Indian American Among 3 Charged With Conspiracy to Defraud Victims of More Than $3 Million

  • Vijay Vanam Reddy formerly operated a medical billing and answering service through which he and his co-conspirators advertised business opportunities for sale for medical contractors.

A Michigan man is among three men charged with conspiring to defraud at least 43 victims out of more than $3 million through the sale of phony business opportunities. Vijay Vanam Reddy 45, of Milan, Michigan, was arrested on Dec. 10 and charged with one count of conspiracy to commit wire fraud. His co-conspirators, David Weinstein 61, formerly of Cherry Hill, New Jersey, and now of Dallas, Texas and Kevin Brown, 61, of Burlington, New Jersey were arrested earlier and slapped with the same charges as Reddy.

As per a new release from Craig Carpenito, United States Attorney for the District of New Jersey, Brown acted as the business broker for most of the transactions and received a commission for the sales he brokered. Weinstein or Reddy acted as the seller and signed the contracts with the victims. Reddy, who was described to investors as a “marketing genius” formerly operated a medical billing and answering service business. Investors also were told Reddy had a “special talent” for finding doctors’ offices in need of business services.

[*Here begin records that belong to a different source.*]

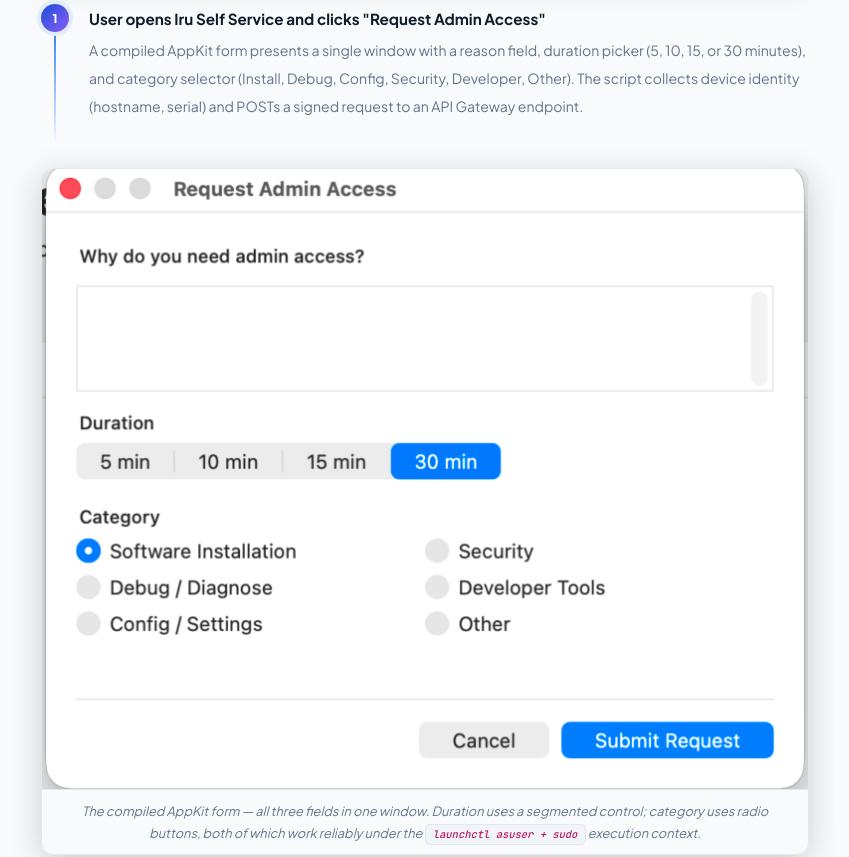
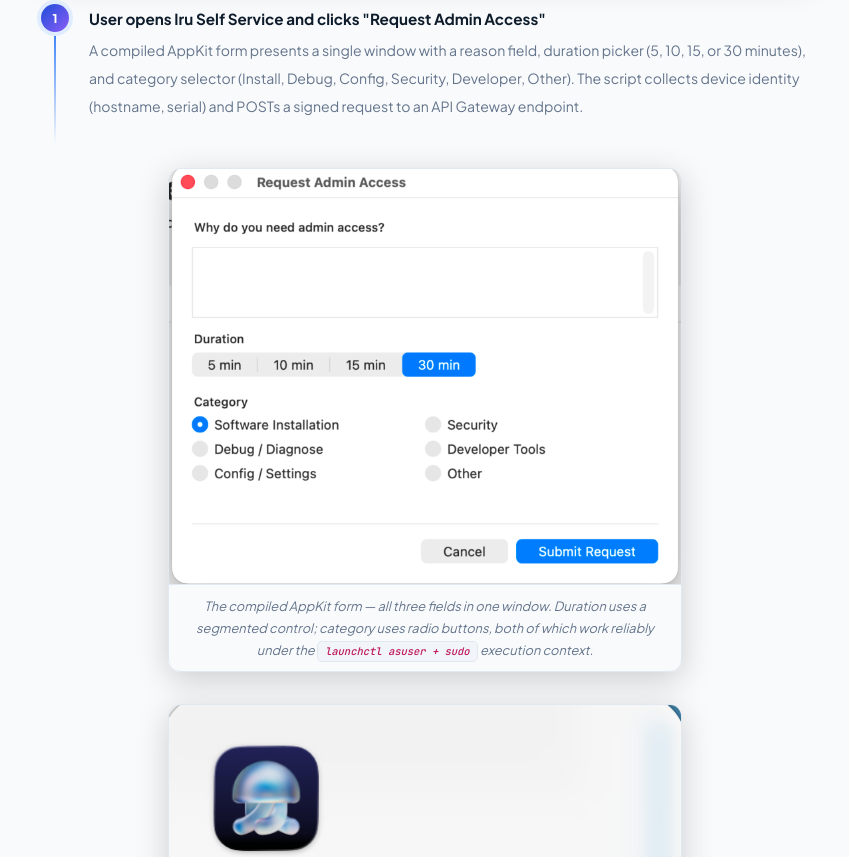
Before and after one commit to bkitchman/temp-admin-access, a plain HTML site: page posts/temp-admin-access/index.html in a window 1280 px wide. Shown: the part 1868-2725 px from the top of the page, without its empty margins (81-930 px from the left). Drawn offline with nearby package versions, Linux system fonts and the light colour scheme.

Commit message:
style: resize screenshots to 67% width on blog
Co-Authored-By: Claude Sonnet 4.6 <noreply@anthropic.com>

```diff
--- a/posts/temp-admin-access/index.html
+++ b/posts/temp-admin-access/index.html
@@ -272,11 +272,12 @@
 
   /* ── Screenshots ── */
   .screenshot-wrap {
-    margin: 1.5rem 0 2rem;
+    margin: 1.5rem auto 2rem;
     border-radius: var(--radius);
     overflow: hidden;
     box-shadow: 0 8px 32px rgba(0,0,0,.18);
     border: 1px solid var(--border);
+    max-width: 67%;
   }
   .screenshot-wrap img {
     width: 100%; display: block;
```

From September 2015 through August 2018, Reddy and his co-conspirators advertised business opportunities for sale on various websites. They purported to sell “blocks” of contracts with medical providers who allegedly wanted to outsource their medical billing, collections, appeals, answering, credentialing, or transcription functions. After agreeing to purchase the blocks of medical providers, victims entered contracts with companies represented by Weinstein or Reddy and wired down payments ranging from $15,000 to $255,000 to accounts controlled by Weinstein or Brown. The remainder of each purchase price was payable when the conspirators fulfilled the contract by delivering the agreed-upon number of providers.

After receiving the down payments, Weinstein and Reddy delivered to each victim only a small number of medical providers. Despite not fulfilling the contracts of any of the buyers identified by law enforcement, the conspirators continued to sell blocks of medical providers to new buyers and refused to provide refunds for their failures to satisfy the terms of the contracts. The conspirators also periodically sold batches of previously signed contracts and disclaimed further responsibility for those contracts to insulate themselves from complaints or legal action from disgruntled buyers.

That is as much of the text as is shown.